This isn’t the first mountain mentioned in the Bible, but I can’t imagine any higher honor you could bestow on one. Moriah and Ararat were kind of a big deal, but this—THIS is the mountain of God.
So I did a little searching to see where else this mountain comes up. The context I was reading was the appearance of the burning bush, which is already exciting. Right off the bat I realized this is what I always thought was Mt. Sinai. (I guess it must have really been the mount at Sinai all along. Oops.) So this is where Moses receives the 10 commandments and the covenant, where he sees a glimpse of God’s glory, where God speaks to the people of Israel and they are terrified and beg not to deal directly with Him. It was at the foot of this mountain where the golden calf was built. The covenant and its breaking happened in the same place at the same time at the mountain of God.
But it gets better.
This is also the mountain Elijah flees to in 1 Kings 19:8, where Elijah also speaks with God. So Moses and Elijah both spoke with God at Horeb—no one else is specifically mentioned in the Bible as having done so. Is it any coincidence that Moses and Elijah will speak with God again—together—at the mount of Transfiguration?
But that’s not all.
Horeb is also where Moses struck the rock and water flowed out (Exodus 17:6). How did I not see this? The rock Moses struck was on the mountain of God! Water flowed out from the rock on the mountain of God! Water would flow from another rock somewhere else, and Moses wasn’t supposed to strike that rock; there was something unique about striking this one. This rock—and I won’t get into the relationship between the mountain and the rock because you get the picture—was on the mountain of God. God’s presence was there, Immanuel—God with us. Moses has become synonymous with the Law, and Moses strikes this rock. Water flows out for the life of the people of God.
Where else have I heard a rock stricken, out of which flowed water for life? Jesus—the stone the builders rejected—stricken for our sake, punished under the law even though He was innocent. Jesus, the One who promised living water that we may drink and never die (John 4). By His wounds we are healed.
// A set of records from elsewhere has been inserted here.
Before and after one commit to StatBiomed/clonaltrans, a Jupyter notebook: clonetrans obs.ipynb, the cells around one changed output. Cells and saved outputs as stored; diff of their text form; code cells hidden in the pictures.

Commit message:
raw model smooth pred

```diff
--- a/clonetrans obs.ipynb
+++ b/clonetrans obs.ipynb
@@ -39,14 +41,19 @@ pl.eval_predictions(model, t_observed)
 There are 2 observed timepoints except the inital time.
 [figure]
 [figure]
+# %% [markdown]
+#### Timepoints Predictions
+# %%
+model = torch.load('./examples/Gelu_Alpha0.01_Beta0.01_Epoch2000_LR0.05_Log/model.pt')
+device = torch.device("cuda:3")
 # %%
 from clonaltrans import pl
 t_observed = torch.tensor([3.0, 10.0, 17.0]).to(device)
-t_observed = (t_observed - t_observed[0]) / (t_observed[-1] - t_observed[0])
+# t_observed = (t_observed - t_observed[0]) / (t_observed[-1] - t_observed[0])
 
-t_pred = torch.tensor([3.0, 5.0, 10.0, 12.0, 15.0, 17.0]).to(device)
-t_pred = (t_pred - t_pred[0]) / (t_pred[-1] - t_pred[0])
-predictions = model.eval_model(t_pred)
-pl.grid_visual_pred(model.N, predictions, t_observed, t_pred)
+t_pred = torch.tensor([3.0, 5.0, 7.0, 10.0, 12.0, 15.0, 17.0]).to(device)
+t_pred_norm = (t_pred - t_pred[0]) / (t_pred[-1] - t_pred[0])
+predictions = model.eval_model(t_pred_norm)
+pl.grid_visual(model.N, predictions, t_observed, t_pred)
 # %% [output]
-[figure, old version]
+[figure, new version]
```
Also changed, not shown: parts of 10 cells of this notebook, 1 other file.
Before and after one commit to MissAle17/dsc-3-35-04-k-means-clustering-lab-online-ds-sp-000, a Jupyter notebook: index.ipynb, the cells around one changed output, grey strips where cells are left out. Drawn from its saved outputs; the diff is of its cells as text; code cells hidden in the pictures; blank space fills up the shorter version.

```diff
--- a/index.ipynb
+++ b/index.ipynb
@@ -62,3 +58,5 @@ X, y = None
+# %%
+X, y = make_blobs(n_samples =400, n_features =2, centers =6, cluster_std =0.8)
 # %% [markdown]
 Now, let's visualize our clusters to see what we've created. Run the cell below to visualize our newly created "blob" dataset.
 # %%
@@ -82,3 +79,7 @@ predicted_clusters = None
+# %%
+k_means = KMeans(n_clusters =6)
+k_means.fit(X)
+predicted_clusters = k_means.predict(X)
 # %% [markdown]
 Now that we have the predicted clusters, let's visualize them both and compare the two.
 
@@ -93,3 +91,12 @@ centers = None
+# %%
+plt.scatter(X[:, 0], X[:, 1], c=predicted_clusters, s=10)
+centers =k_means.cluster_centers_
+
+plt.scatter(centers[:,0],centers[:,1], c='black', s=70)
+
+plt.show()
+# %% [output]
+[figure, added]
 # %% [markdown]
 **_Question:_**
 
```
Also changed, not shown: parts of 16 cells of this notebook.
But this water isn’t just associated with life but with the Holy Spirit, the counselor who would come after Jesus departed (John 16:7). He is sometimes symbolized by water. The Holy Spirit would not be “poured out” upon us unless and until the rock had been stricken.
God could have provided water for His people any way He wanted, but He chose this specific image because of what it would come to mean later. And so just as the covenant was made and broken on one mountain, so it would be kept and restored on another mountain—Golgotha.